_Instructions for the task_.
Keep the pictures out. Restate the entries below word for word.

_Front-end code change data_.
+ + + + +
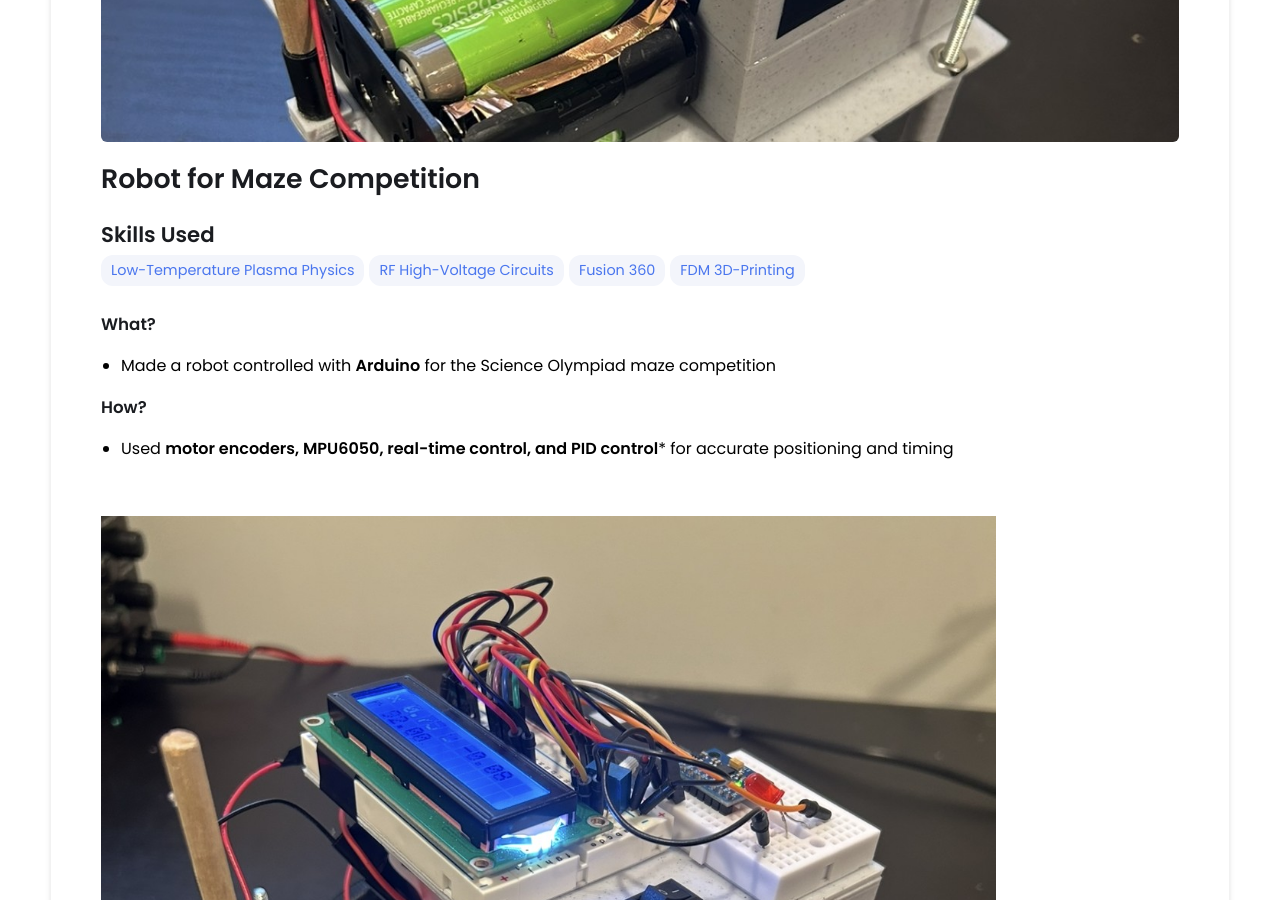
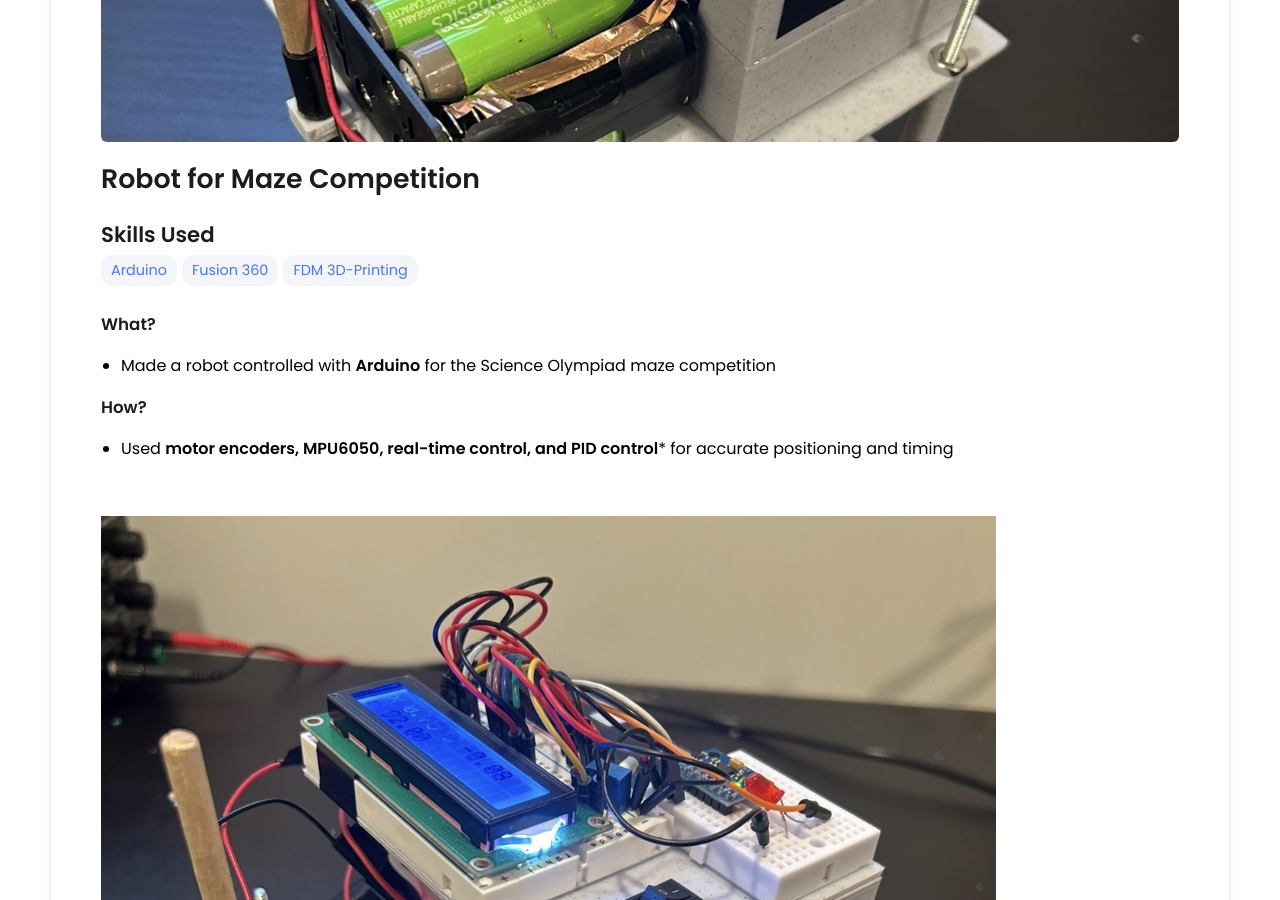
Before and after one commit to MegaPerkyCello/MegaPerkyCello.github.io, a Jekyll site: the page built from _projects/Robot/index.md, in a window 1280 px wide and 900 px high, scrolled down 348 px. Built offline with Jekyll 4.4.1, drawn with Linux system fonts in a browser that asks for light colours.

Commit message:
Update index.md

```diff
--- a/_projects/Robot/index.md
+++ b/_projects/Robot/index.md
@@ -1,10 +1,9 @@
 ---
 layout: post
 title: Robot for Maze Competition
-description: Made a robot controlled with Arduino for the Science Olympiad maze competition
+description: Made a robot controlled with Arduino for the Science Olympiad maze competition.
 skills:
-  - Low-Temperature Plasma Physics
-  - RF High-Voltage Circuits
+  - Arduino
   - Fusion 360
   - FDM 3D-Printing
 
```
+ + + + +
_Written response_.
Before and after one commit to MegaPerkyCello/MegaPerkyCello.github.io, a Jekyll site: the page built from _projects/Robot/index.md, in a window 1280 px wide and 900 px high, scrolled down 348 px. Built offline with Jekyll 4.4.1, drawn with Linux system fonts in a browser that asks for light colours.

Commit message:
Update index.md

```diff
--- a/_projects/Robot/index.md
+++ b/_projects/Robot/index.md
@@ -1,10 +1,9 @@
 ---
 layout: post
 title: Robot for Maze Competition
-description: Made a robot controlled with Arduino for the Science Olympiad maze competition
+description: Made a robot controlled with Arduino for the Science Olympiad maze competition.
 skills:
-  - Low-Temperature Plasma Physics
-  - RF High-Voltage Circuits
+  - Arduino
   - Fusion 360
   - FDM 3D-Printing
 
```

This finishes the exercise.